Allergy Prevention Medicines: Mast Cell Stabilizers

Cromolyn sodium helps prevent allergic reactions. It is available by prescription in eyedrops, nasal sprays, and inhalers. It falls into FDA category B and is considered safe in pregnancy. The brand name for these products includes Intal inhalers, Nasalcrom nose spray, and Crolom eyedrops.

Allergy Prevention and Treatment

 

  • Steroids
    Inhalant steroids are often used to treat asthma, and nasal steroids are used for environmental allergies. These are category C for use in pregnancy, which means they should be used only if the benefits outweigh potential risks. Although no human data are available regarding the intranasal use of topical steroids in pregnancy, beclomethasone (brand names Beconase and Vancenase) has been used for many years without apparent problems.
  • Over-the-counter Antihistamines
    Chlorpheniramine (Chlortrimetron), and diphenhydramine (Benadryl) are both category B. Common side effects are sleepiness and a dry mouth. Loratadine (Claritin) is also category B and may be less sedating than the older antihistamines.
  • Prescription Antihistamines
    While fexofenadine (Allegra) is category C, cetirizine (Zyrtec) falls into the B class and therefore is considered safer to use.
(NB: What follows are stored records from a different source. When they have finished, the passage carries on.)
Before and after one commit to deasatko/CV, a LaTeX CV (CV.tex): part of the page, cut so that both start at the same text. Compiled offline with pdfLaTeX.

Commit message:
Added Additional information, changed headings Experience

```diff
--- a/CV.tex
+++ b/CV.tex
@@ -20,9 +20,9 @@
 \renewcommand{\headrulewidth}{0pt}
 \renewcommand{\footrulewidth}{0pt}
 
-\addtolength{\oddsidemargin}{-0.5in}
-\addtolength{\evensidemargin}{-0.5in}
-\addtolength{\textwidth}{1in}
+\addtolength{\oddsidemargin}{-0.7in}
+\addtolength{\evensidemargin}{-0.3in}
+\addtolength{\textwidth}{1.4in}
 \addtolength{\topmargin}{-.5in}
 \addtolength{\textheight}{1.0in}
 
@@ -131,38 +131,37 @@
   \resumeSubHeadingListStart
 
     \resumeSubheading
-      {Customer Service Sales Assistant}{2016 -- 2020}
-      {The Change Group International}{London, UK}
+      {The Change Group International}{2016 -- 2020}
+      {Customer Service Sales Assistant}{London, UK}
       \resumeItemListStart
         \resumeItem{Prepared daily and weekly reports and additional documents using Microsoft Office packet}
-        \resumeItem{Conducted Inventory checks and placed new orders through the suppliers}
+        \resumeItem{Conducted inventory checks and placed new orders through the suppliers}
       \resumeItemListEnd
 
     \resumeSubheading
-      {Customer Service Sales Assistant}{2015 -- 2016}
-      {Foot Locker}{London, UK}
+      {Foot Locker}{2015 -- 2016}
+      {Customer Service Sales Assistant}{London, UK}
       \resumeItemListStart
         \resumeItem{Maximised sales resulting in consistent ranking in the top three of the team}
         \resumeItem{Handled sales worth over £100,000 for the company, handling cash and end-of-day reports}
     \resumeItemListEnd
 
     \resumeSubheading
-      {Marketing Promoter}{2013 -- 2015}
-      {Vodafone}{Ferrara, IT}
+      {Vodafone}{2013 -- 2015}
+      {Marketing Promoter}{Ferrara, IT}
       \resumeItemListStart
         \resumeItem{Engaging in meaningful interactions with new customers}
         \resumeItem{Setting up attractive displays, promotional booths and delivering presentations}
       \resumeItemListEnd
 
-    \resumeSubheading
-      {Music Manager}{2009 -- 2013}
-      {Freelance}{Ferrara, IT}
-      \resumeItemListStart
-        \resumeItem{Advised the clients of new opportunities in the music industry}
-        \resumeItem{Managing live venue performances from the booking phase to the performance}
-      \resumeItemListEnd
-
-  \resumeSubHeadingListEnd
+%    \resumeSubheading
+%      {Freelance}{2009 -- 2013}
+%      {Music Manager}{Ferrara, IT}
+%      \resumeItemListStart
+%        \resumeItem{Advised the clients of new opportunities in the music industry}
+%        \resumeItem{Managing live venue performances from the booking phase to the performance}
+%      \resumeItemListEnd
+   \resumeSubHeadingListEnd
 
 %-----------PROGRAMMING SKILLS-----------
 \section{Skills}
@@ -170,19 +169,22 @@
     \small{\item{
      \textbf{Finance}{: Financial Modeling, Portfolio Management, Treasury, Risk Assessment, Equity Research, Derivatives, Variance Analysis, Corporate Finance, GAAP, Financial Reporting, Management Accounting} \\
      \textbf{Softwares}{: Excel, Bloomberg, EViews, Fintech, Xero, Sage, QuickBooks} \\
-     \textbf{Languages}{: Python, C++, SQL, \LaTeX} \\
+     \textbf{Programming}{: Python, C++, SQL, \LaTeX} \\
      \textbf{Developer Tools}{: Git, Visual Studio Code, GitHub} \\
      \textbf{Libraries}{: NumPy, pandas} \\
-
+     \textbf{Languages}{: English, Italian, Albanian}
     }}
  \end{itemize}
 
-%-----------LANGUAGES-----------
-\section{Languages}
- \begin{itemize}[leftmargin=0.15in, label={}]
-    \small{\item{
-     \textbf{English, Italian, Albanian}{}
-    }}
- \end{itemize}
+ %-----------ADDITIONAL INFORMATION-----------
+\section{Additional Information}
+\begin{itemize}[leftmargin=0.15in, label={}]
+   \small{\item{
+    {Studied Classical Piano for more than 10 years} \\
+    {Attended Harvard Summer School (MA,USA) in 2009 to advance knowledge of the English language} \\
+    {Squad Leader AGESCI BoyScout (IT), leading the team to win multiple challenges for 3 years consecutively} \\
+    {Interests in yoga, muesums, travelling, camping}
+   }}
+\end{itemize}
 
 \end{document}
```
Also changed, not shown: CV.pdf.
Claritin and Zyrtec also may be less sedating than the older antihistamines. If you suffer from severe allergies, ask your practitioner for a recommendation.
  • Allergy Shots
    While there is no evidence that allergy shots are unsafe in pregnancy, experts don't recommend that expectant mothers start this treatment. If you're already on desensitization shots, you can usually remain at your current dose but not advance on the shot schedule until after delivery. Ask your physician for further information.
  • Decongestants
    This group of medications is used to treat colds or allergies. Pseudoephedrine (Sudafed), a category C drug, can be bought over the counter and is also present in antihistamines and cold remedies that say they contain a decongestant. These medications are not recommended for anyone who has high blood pressure, pregnant or not. If possible, avoid taking pseudoephedrine in the first trimester.
  • What allergy medications are safe during pregnancy?

From: Dr.Spock.com